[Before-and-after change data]
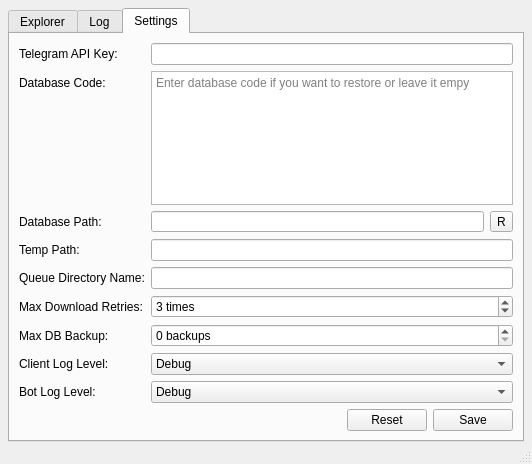
This is src/main/resources/base/main_window.ui in WUAmin/wu-blackhole as Qt 5 draws it before an edit. The edited form follows.
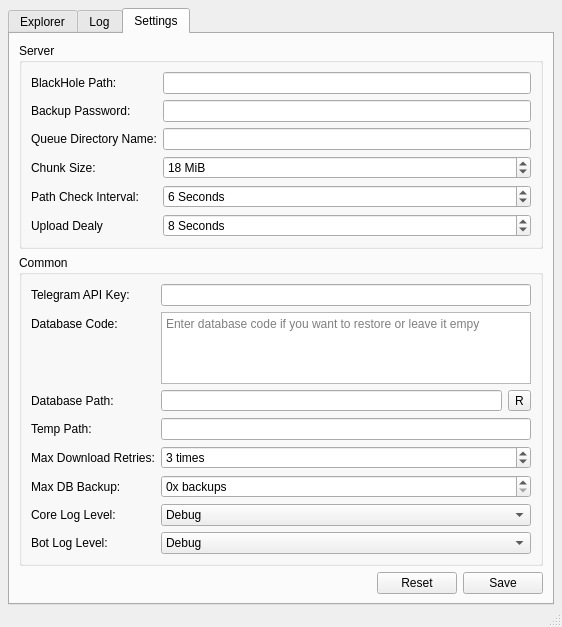
This is the edited form.

Commit message: Add server's settings

The edit to the form file:
```diff
--- a/src/main/resources/base/main_window.ui
+++ b/src/main/resources/base/main_window.ui
@@ -6,8 +6,8 @@
    <rect>
     <x>0</x>
     <y>0</y>
-    <width>532</width>
-    <height>464</height>
+    <width>562</width>
+    <height>587</height>
    </rect>
   </property>
   <property name="windowTitle">
@@ -243,42 +243,124 @@
        <attribute name="title">
         <string>Settings</string>
        </attribute>
-       <layout class="QGridLayout" name="gridLayout_2" rowstretch="1,0">
-        <item row="1" column="2">
-         <layout class="QHBoxLayout" name="horizontalLayout" stretch="1,0,0">
-          <property name="spacing">
+       <layout class="QVBoxLayout" name="verticalLayout_2" stretch="0,1,0">
+        <item>
+         <widget class="QGroupBox" name="server_settings_gb">
+          <property name="title">
+           <string>Server</string>
+          </property>
+          <layout class="QFormLayout" name="formLayout_2">
+           <item row="0" column="0">
+            <widget class="QLabel" name="label_12">
+             <property name="text">
+              <string>BlackHole Path:</string>
+             </property>
+            </widget>
+           </item>
+           <item row="0" column="1">
+            <widget class="QLineEdit" name="bh_path_le"/>
+           </item>
+           <item row="1" column="0">
+            <widget class="QLabel" name="label_13">
+             <property name="text">
+              <string>Backup Password:</string>
+             </property>
+            </widget>
+           </item>
+           <item row="1" column="1">
+            <widget class="QLineEdit" name="backup_pass_le">
+             <property name="echoMode">
+              <enum>QLineEdit::PasswordEchoOnEdit</enum>
+             </property>
+            </widget>
+           </item>
+           <item row="2" column="0">
+            <widget class="QLabel" name="label_8">
+             <property name="text">
+              <string>Queue Directory Name:</string>
+             </property>
+            </widget>
+           </item>
+           <item row="2" column="1">
+            <widget class="QLineEdit" name="bh_queue_dirname_le"/>
+           </item>
+           <item row="3" column="0">
+            <widget class="QLabel" name="label_10">
+             <property name="text">
+              <string>Chunk Size:</string>
+             </property>
+            </widget>
+           </item>
+           <item row="3" column="1">
+            <widget class="QSpinBox" name="chunk_size_sb">
+             <property name="suffix">
+              <string> MiB</string>
+             </property>
+             <property name="minimum">
+              <number>1</number>
+             </property>
+             <property name="maximum">
+              <number>20</number>
+             </property>
+             <property name="value">
+              <number>18</number>
+             </property>
+            </widget>
+           </item>
+           <item row="4" column="0">
+            <widget class="QLabel" name="label_11">
+             <property name="text">
+              <string>Path Check Interval:</string>
+             </property>
+            </widget>
+           </item>
+           <item row="4" column="1">
+            <widget class="QSpinBox" name="path_check_interval_sb">
+             <property name="suffix">
+              <string> Seconds</string>
+             </property>
+             <property name="minimum">
+              <number>1</number>
+             </property>
+             <property name="maximum">
+              <number>60</number>
+             </property>
+             <property name="value">
            <number>6</number>
           </property>
-          <item>
-           <spacer name="horizontalSpacer">
-            <property name="orientation">
-             <enum>Qt::Horizontal</enum>
-            </property>
-            <property name="sizeHint" stdset="0">
-             <size>
-              <width>40</width>
-              <height>20</height>
-             </size>
-            </property>
-           </spacer>
-          </item>
-          <item>
-           <widget class="QPushButton" name="reset_config_b">
+            </widget>
+           </item>
+           <item row="5" column="0">
+            <widget class="QLabel" name="label_14">
             <property name="text">
-             <string>Reset</string>
+              <string>Upload Dealy</string>
             </property>
            </widget>
           </item>
-          <item>
-           <widget class="QPushButton" name="save_config_b">
-            <property name="text">
-             <string>Save</string>
+           <item row="5" column="1">
+            <widget class="QSpinBox" name="upload_delay_sb">
+             <property name="suffix">
+              <string> Seconds</string>
+             </property>
+             <property name="minimum">
+              <number>1</number>
+             </property>
+             <property name="maximum">
+              <number>20</number>
+             </property>
+             <property name="value">
+              <number>8</number>
             </property>
            </widget>
           </item>
          </layout>
+         </widget>
         </item>
-        <item row="0" column="2">
+        <item>
+         <widget class="QGroupBox" name="common_settings_gb">
+          <property name="title">
+           <string>Common</string>
+          </property>
          <layout class="QFormLayout" name="formLayout">
           <item row="0" column="0">
            <widget class="QLabel" name="label">
@@ -329,28 +411,58 @@
             </item>
            </layout>
           </item>
-          <item row="7" column="0">
+           <item row="3" column="0">
+            <widget class="QLabel" name="label_9">
+             <property name="text">
+              <string>Temp Path:</string>
+             </property>
+            </widget>
+           </item>
+           <item row="3" column="1">
+            <widget class="QLineEdit" name="temp_path_le"/>
+           </item>
+           <item row="5" column="0">
+            <widget class="QLabel" name="label_7">
+             <property name="text">
+              <string>Max Download Retries:</string>
+             </property>
+            </widget>
+           </item>
+           <item row="5" column="1">
+            <widget class="QSpinBox" name="max_dl_retry_sb">
+             <property name="suffix">
+              <string> times</string>
+             </property>
+             <property name="maximum">
+              <number>9999</number>
+             </property>
+             <property name="value">
+              <number>3</number>
+             </property>
+            </widget>
+           </item>
+           <item row="6" column="0">
            <widget class="QLabel" name="label_6">
             <property name="text">
              <string>Max DB Backup:</string>
             </property>
            </widget>
           </item>
-          <item row="7" column="1">
+           <item row="6" column="1">
            <widget class="QSpinBox" name="keep_db_sp">
             <property name="suffix">
-             <string> backups</string>
+              <string>x backups</string>
             </property>
            </widget>
           </item>
-          <item row="8" column="0">
+           <item row="7" column="0">
            <widget class="QLabel" name="label_3">
             <property name="text">
-             <string>Client Log Level:</string>
+              <string>Core Log Level:</string>
             </property>
            </widget>
           </item>
-          <item row="8" column="1">
+           <item row="7" column="1">
            <widget class="QComboBox" name="client_log_level_cb">
             <item>
              <property name="text">
@@ -374,14 +486,14 @@
             </item>
            </widget>
           </item>
-          <item row="9" column="0">
+           <item row="8" column="0">
            <widget class="QLabel" name="label_4">
             <property name="text">
              <string>Bot Log Level:</string>
             </property>
            </widget>
           </item>
-          <item row="9" column="1">
+           <item row="8" column="1">
            <widget class="QComboBox" name="bot_log_level_cb">
             <item>
              <property name="text">
@@ -405,46 +517,41 @@
             </item>
            </widget>
           </item>
-          <item row="6" column="0">
-           <widget class="QLabel" name="label_7">
-            <property name="text">
-             <string>Max Download Retries:</string>
-            </property>
-           </widget>
-          </item>
-          <item row="6" column="1">
-           <widget class="QSpinBox" name="max_dl_retry_sb">
-            <property name="suffix">
-             <string> times</string>
-            </property>
-            <property name="maximum">
-             <number>9999</number>
+          </layout>
+         </widget>
+        </item>
+        <item>
+         <layout class="QHBoxLayout" name="horizontalLayout" stretch="1,0,0">
+          <property name="spacing">
+           <number>6</number>
+          </property>
+          <item>
+           <spacer name="horizontalSpacer">
+            <property name="orientation">
+             <enum>Qt::Horizontal</enum>
             </property>
-            <property name="value">
-             <number>3</number>
+            <property name="sizeHint" stdset="0">
+             <size>
+              <width>40</width>
+              <height>20</height>
+             </size>
             </property>
-           </widget>
+           </spacer>
           </item>
-          <item row="4" column="0">
-           <widget class="QLabel" name="label_8">
+          <item>
+           <widget class="QPushButton" name="reset_config_b">
             <property name="text">
-             <string>Queue Directory Name:</string>
+             <string>Reset</string>
             </property>
            </widget>
           </item>
-          <item row="4" column="1">
-           <widget class="QLineEdit" name="bh_queue_dirname_le"/>
-          </item>
-          <item row="3" column="0">
-           <widget class="QLabel" name="label_9">
+          <item>
+           <widget class="QPushButton" name="save_config_b">
             <property name="text">
-             <string>Temp Path:</string>
+             <string>Save</string>
             </property>
            </widget>
           </item>
-          <item row="3" column="1">
-           <widget class="QLineEdit" name="temp_path_le"/>
-          </item>
          </layout>
         </item>
        </layout>
@@ -458,7 +565,7 @@
     <rect>
      <x>0</x>
      <y>0</y>
-     <width>532</width>
+     <width>562</width>
      <height>21</height>
     </rect>
    </property>
```
Lines whose indentation alone changed are shown as unchanged. The commit also changes 2 other files.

### TASK BRIEF
Find the word "horizontalLayout" in the records, and report each line that has it.

### RESULT OF THE EXERCISE
-         <layout class="QHBoxLayout" name="horizontalLayout" stretch="1,0,0">
+         <layout class="QHBoxLayout" name="horizontalLayout" stretch="1,0,0">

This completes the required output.